* [RECORDS SHOWN]:
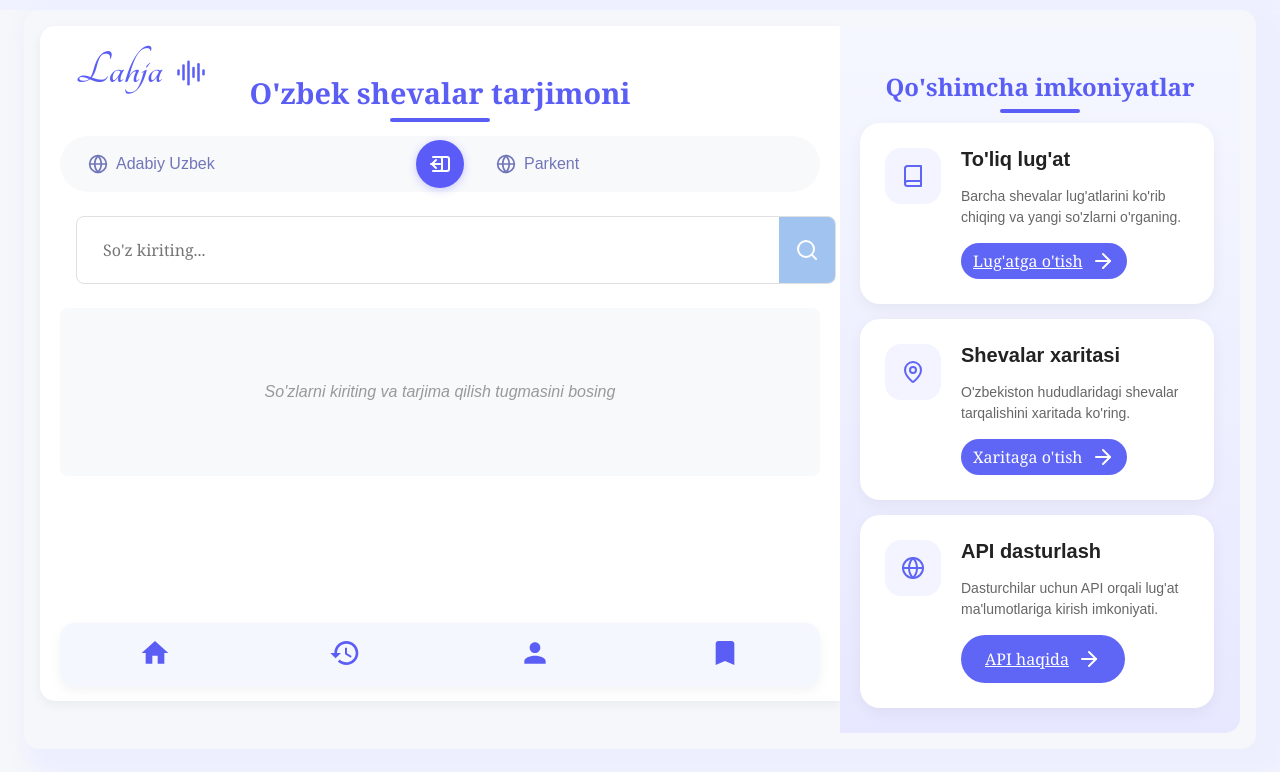
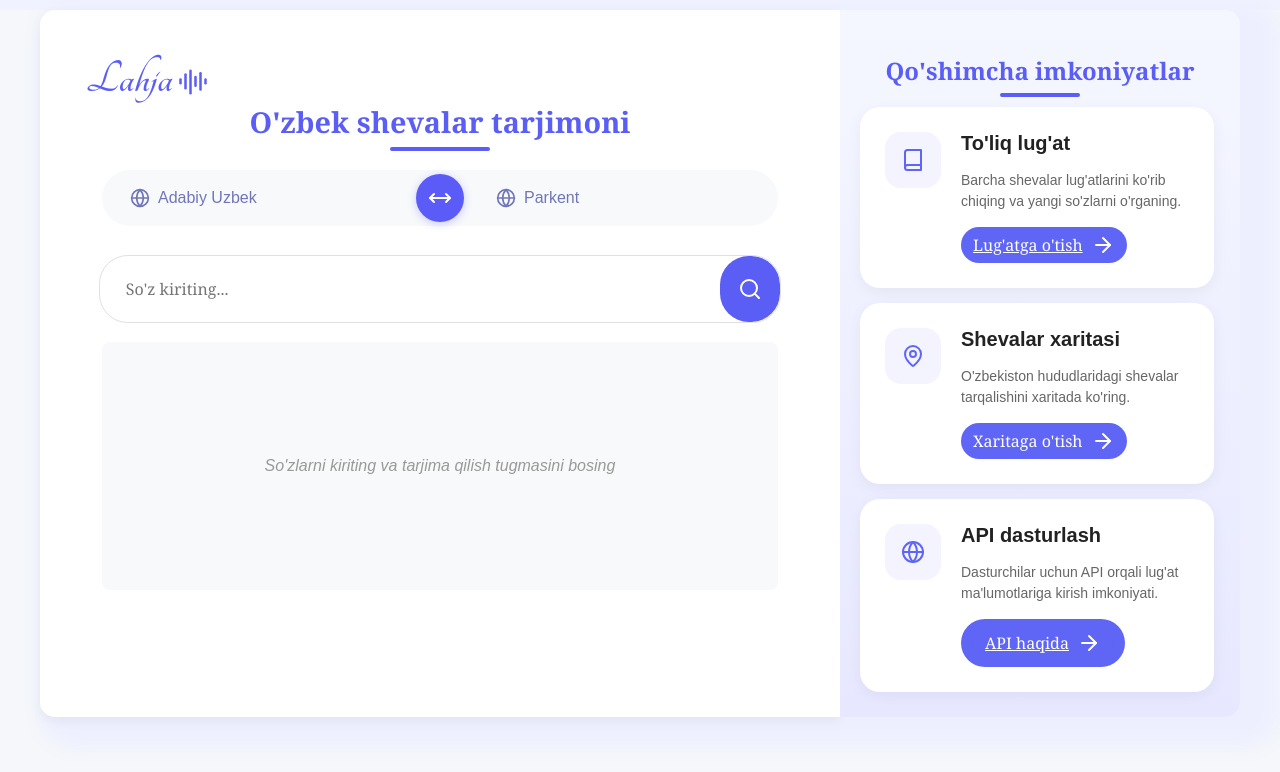
Before and after one commit to Uzbek-Eloquence/Dialect-Translater-UI, a Vue app in the folder dictionary-front/: page / in a window 1280 px wide. Shown: the top 772 px of the page. Built offline with nearby package versions, Linux system fonts and the light colour scheme.

Commit message:
bug fixed and change design

```diff
--- a/dictionary-front/src/App.vue
+++ b/dictionary-front/src/App.vue
@@ -41,7 +41,7 @@
               So'zlarni kiriting va tarjima qilish tugmasini bosing
             </div>
           </div>
-          <NavigationBar />
+          <!-- <NavigationBar /> -->
         </div>
       </div>
 
@@ -58,7 +58,7 @@ import { ref } from 'vue';
 import LanguageSelector from './components/LanguageSelector.vue';
 import TranslatorInput from './components/TranslatorInput.vue';
 import FeatureCards from './components/FeatureCards.vue';
-import NavigationBar from './components/NavigationBar.vue';
+// import NavigationBar from './components/NavigationBar.vue';
 import { WordType, translationService } from './services/api';
 
 export default {
@@ -67,7 +67,7 @@ export default {
     LanguageSelector,
     TranslatorInput,
     FeatureCards,
-    NavigationBar
+    // NavigationBar
   },
   setup() {
     // State variables
@@ -201,7 +201,7 @@ export default {
   font-size: 1.8rem;
   font-weight: 600;
   color: #5b5ef4;
-  margin-right: 0.5rem;
+  /* margin-right: 0.5rem; */
 }
 
 .audio-icon {
@@ -212,7 +212,7 @@ export default {
   color: #5b5bf8;
   font-size: 1.8rem;
   text-align: center;
-  margin-bottom: 1.5rem;
+  margin-bottom: 1.8rem;
   position: relative;
 }
 
@@ -229,14 +229,14 @@ export default {
 }
 
 .translator-content {
-  margin-top: 1.5rem;
+  padding: 1rem 2rem;
 }
 
 .translator-content-item {
   padding: 1.5rem;
   background-color: #f8f9fa;
   border-radius: 8px;
-  min-height: 120px;
+  min-height: 200px;
   display: flex;
   align-items: center;
   justify-content: center;
--- a/dictionary-front/src/assets/style.css
+++ b/dictionary-front/src/assets/style.css
@@ -15,7 +15,7 @@
   font-family:"Tangerine", cursive;
   font-weight: 700;
   font-style: normal;
-  font-size: 48px;
+  font-size: 2.5rem;
   color: #5b5ef4;
 }
 body {
@@ -30,7 +30,7 @@ body {
   display: flex;
   align-items: center;
   gap: 5px;
-  margin: 15px auto -40px auto;
+  margin: 15px auto -20px auto;
 }
 
 .title-label {
@@ -46,7 +46,7 @@ body {
   border-radius: var(--border-radius);
   display: grid;
   grid-template-columns: 1fr 400px;
-
+  padding: 0px;
   max-width: 1200px;
   margin: 10px auto 10px;
 
@@ -56,7 +56,8 @@ body {
 .translator-main {
   background-color: white;
   border-radius: var(--border-radius) 0 0 var(--border-radius);
-  padding: 5px 20px 10px 20px;
+  padding: 30px;
+  margin: 0px;
   box-shadow: var(--card-shadow);
 }
 
@@ -210,7 +211,7 @@ body {
   margin: 10px;
   display: inline-block;
 
-  width: 86%;
+  width: 80%;
   border: 1px solid #e2e6ff;
   border-radius: var(--border-radius);
   padding: 25px;
@@ -333,8 +334,8 @@ body {
 }
 
 .translator-content {
-  width: 100%;
-  height: 65%;
+  /* width: 100%; */
+  height: 10%;
   display: flex;
   flex-direction: column;
   justify-content: space-between;
@@ -342,6 +343,7 @@ body {
 
 translator-content-item {
   display: flex;
+
 }
 
 .card {
--- a/dictionary-front/src/components/LanguageSelector.vue
+++ b/dictionary-front/src/components/LanguageSelector.vue
@@ -31,11 +31,10 @@
 
       <!-- Swap button -->
       <button class="swap-button" @click="swapLanguages">
-        <svg xmlns="http://www.w3.org/2000/svg" width="24" height="24" viewBox="0 0 24 24" fill="none" stroke="#ffffff" stroke-width="2" stroke-linecap="round" stroke-linejoin="round">
-          <path d="M12 19h7a2 2 0 0 0 2-2V7a2 2 0 0 0-2-2h-7"></path>
-          <path d="M5 19h7a2 2 0 0 0 2-2V7a2 2 0 0 0-2-2H5"></path>
-          <path d="M12 12H3"></path>
-          <path d="m8 8-4 4 4 4"></path>
+        <svg xmlns="http://www.w3.org/2000/svg" width="24" height="24" viewBox="0 0 24 24" fill="none" stroke="#ffffff" stroke-width="2" stroke-linecap="round" stroke-linejoin="round" class="lucide lucide-move-horizontal-icon lucide-move-horizontal">
+          <path d="m18 8 4 4-4 4"/>
+          <path d="M2 12h20"/>
+          <path d="m6 8-4 4 4 4"/>
         </svg>
       </button>
 
@@ -227,8 +226,7 @@ export default {
 
 <style scoped>
 .language-selector {
-  margin: 0.5rem 0;
-  width: 100%;
+  margin: 0.5rem 2rem;
 }
 
 .language-container {
--- a/dictionary-front/src/components/TranslatorInput.vue
+++ b/dictionary-front/src/components/TranslatorInput.vue
@@ -47,18 +47,19 @@ const handleSearch = () => {
 <style scoped>
 .translator-input-container {
   width: 100%;
-  padding: 0 1rem;
+  /* padding: 0 1rem; */
 }
 
 .translator-input {
-  margin: 1.5rem auto;
+  margin: 1.8rem 1.8rem 0.2rem 1.8rem;
   max-width: 1000px;
   display: flex;
   align-items: stretch;
-  border-radius: 8px;
+  border-radius: 1.8rem;
   overflow: hidden;
   border: 1px solid #e0e0e0;
   background-color: white;
+
 }
 
 .text-input {
@@ -75,13 +76,14 @@ const handleSearch = () => {
   display: flex;
   align-items: center;
   justify-content: center;
-  min-width: 56px;
-  background-color: #4a90e2;
+  min-width: 60px;
+  background-color: #5b5ef4;
   border: none;
   cursor: pointer;
   transition: background-color 0.2s;
   padding: 0;
   margin: 0;
+
 }
 
 .search-button:hover {
@@ -89,8 +91,9 @@ const handleSearch = () => {
 }
 
 .search-button:disabled {
-  background-color: #a0c3f0;
+  background-color: #5b5ef4;
   cursor: not-allowed;
+  border-radius: 1.8rem;
 }
 
 .search-spinner {
--- a/dictionary-front/src/pages/APIDocumentation.vue
+++ b/dictionary-front/src/pages/APIDocumentation.vue
@@ -3,7 +3,7 @@
     <div class="api-docs-container">
       <div class="api-docs-header">
         <div class="logo-container">
-          <span class="title-label">Lahja</span>
+          <span class="title-label"  @click="goHome">Lahja</span>
           <svg xmlns="http://www.w3.org/2000/svg" width="24" height="24" viewBox="0 0 24 24" fill="none" stroke="#5b5ef4" stroke-width="2" stroke-linecap="round" stroke-linejoin="round" class="audio-icon">
             <path d="M2 10v3"/>
             <path d="M6 6v11"/>
@@ -406,7 +406,11 @@ public async Task&lt;LiteraryWordResponse&gt; GetLiteraryWords(int page = 0, int
 
 <script>
 export default {
-  name: 'ApiDocumentationPage'
+  name: 'ApiDocumentationPage',
+  methods: {
+    goHome() {
+      this.$router.push('/')
+    }},
 }
 </script>
 
@@ -445,6 +449,7 @@ export default {
 
 .logo-container {
   position: absolute;
+  margin-top: 20px;
   top: 1.5rem;
   left: 2rem;
   display: flex;
@@ -453,14 +458,21 @@ export default {
 }
 
 .title-label {
-  font-size: 1.8rem;
-  font-weight: 600;
+  font-size: 48px;
+  font-weight: 700;
   color: #5b5ef4;
   margin-right: 0.5rem;
+
 }
+.title-label:hover{
+  cursor: pointer;
+}
+
 
 .audio-icon {
   margin-top: 5px;
+  width: 30px;
+  height: 30px;
 }
 
 .api-title {
--- a/dictionary-front/src/pages/LiteraryWords.vue
+++ b/dictionary-front/src/pages/LiteraryWords.vue
@@ -3,7 +3,7 @@
     <!-- Logo header -->
     <div class="header-container">
       <div class="logo-container">
-        <span class="title-label">Lahja</span>
+        <span class="title-label"  @click="goHome">Lahja</span>
         <svg xmlns="http://www.w3.org/2000/svg" width="24" height="24" viewBox="0 0 24 24" fill="none" stroke="#5b5ef4" stroke-width="2" stroke-linecap="round" stroke-linejoin="round" class="audio-icon">
           <path d="M2 10v3"/>
           <path d="M6 6v11"/>
@@ -113,10 +113,17 @@
 <script>
 import { ref, computed, onMounted } from 'vue';
 import { ApiService } from '../services/api';
+// import { useRouter } from 'vue-router'
+
+// const router = useRouter()
+
 
 export default {
   name: 'LiteraryWordsPage',
-
+  methods: {
+    goHome() {
+      this.$router.push('/')
+    }},
   setup() {
     const apiService = new ApiService();
     const words = ref([]);
@@ -162,6 +169,9 @@ export default {
       return Math.ceil(totalCount.value / pageSize.value);
     });
 
+
+
+
     const displayedPageNumbers = computed(() => {
       const numbers = [];
       let startPage = Math.max(currentPage.value - 2, 0);
@@ -186,7 +196,7 @@ export default {
 
       try {
         const response = await apiService.getLiteraryWords({
-          pageNumber: currentPage.value,
+          pageNumber: currentPage.value+1,
           pageSize: pageSize.value,
           title: searchQuery.value || null,
           description: null
@@ -196,7 +206,7 @@ export default {
           words.value = response.payload.data;
           totalCount.value = response.payload.totalCount;
           // Update current page in case server adjusted it
-          currentPage.value = response.payload.pageNumber;
+          currentPage.value = response.payload.pageNumber-1;
 
           // Scroll to top
           const scrollArea = document.querySelector('.scrollable-content');
@@ -298,25 +308,38 @@ body, html {
   z-index: 10;
 }
 
-.logo-container {
-  display: flex;
-  align-items: center;
-  margin-right: 0;
-}
+
 
 .header-spacer {
   flex: 1;
 }
 
+.logo-container {
+  position: absolute;
+  margin-top: 20px;
+  top: 1.5rem;
+  left: 2rem;
+  display: flex;
+  align-items: center;
+  margin-bottom: 0;
+}
+
 .title-label {
-  font-size: 1.3rem;
-  font-weight: 600;
+  font-size: 48px;
+  font-weight: 700;
   color: #5b5ef4;
   margin-right: 0.5rem;
+
+}
+.title-label:hover{
+  cursor: pointer;
 }
 
+
 .audio-icon {
-  margin-top: 3px;
+  margin-top: 5px;
+  width: 30px;
+  height: 30px;
 }
 
 .page-title {
@@ -432,7 +455,7 @@ body, html {
 .word-card {
   background-color: #f8f9fb;
   border-radius: 8px;
-  padding: 1.25rem;
+  padding: 0.8rem;
   transition: all 0.3s ease;
   border: 1px solid #eee;
 }
@@ -453,7 +476,7 @@ body, html {
 
 .word-title {
   margin: 0;
-  font-size: 1.25rem;
+  font-size: 1rem;
   color: #333;
   font-weight: 600;
 }
@@ -496,9 +519,12 @@ body, html {
   bottom: 0;
   left: 0;
   right: 0;
-  background-color: white;
-  box-shadow: 0 -2px 10px rgba(0, 0, 0, 0.1);
-  z-index: 100;
+  background: rgba(255, 255, 255, 0.3);
+  backdrop-filter: blur(3px);
+  padding: 0px 10px;
+  border-radius: 20px;
+  box-shadow: 0 4px 10px rgba(0, 0, 0, 0.1);
+    margin: 1rem 10rem;
 }
 
 .pagination-container {
@@ -508,6 +534,8 @@ body, html {
   padding: 1rem 0;
   max-width: 1000px;
   margin: 0 auto;
+  background-color: transparent;
+  color:transparent;
 }
 
 .pagination-button {
```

* [TASK DIRECTIONS]: Could you return every line from the entries above in which the string "path" occurs?

* [WRITTEN ANSWER]:
-          <path d="M12 19h7a2 2 0 0 0 2-2V7a2 2 0 0 0-2-2h-7"></path>
-          <path d="M5 19h7a2 2 0 0 0 2-2V7a2 2 0 0 0-2-2H5"></path>
-          <path d="M12 12H3"></path>
-          <path d="m8 8-4 4 4 4"></path>
+          <path d="m18 8 4 4-4 4"/>
+          <path d="M2 12h20"/>
+          <path d="m6 8-4 4 4 4"/>
             <path d="M2 10v3"/>
             <path d="M6 6v11"/>
           <path d="M2 10v3"/>
           <path d="M6 6v11"/>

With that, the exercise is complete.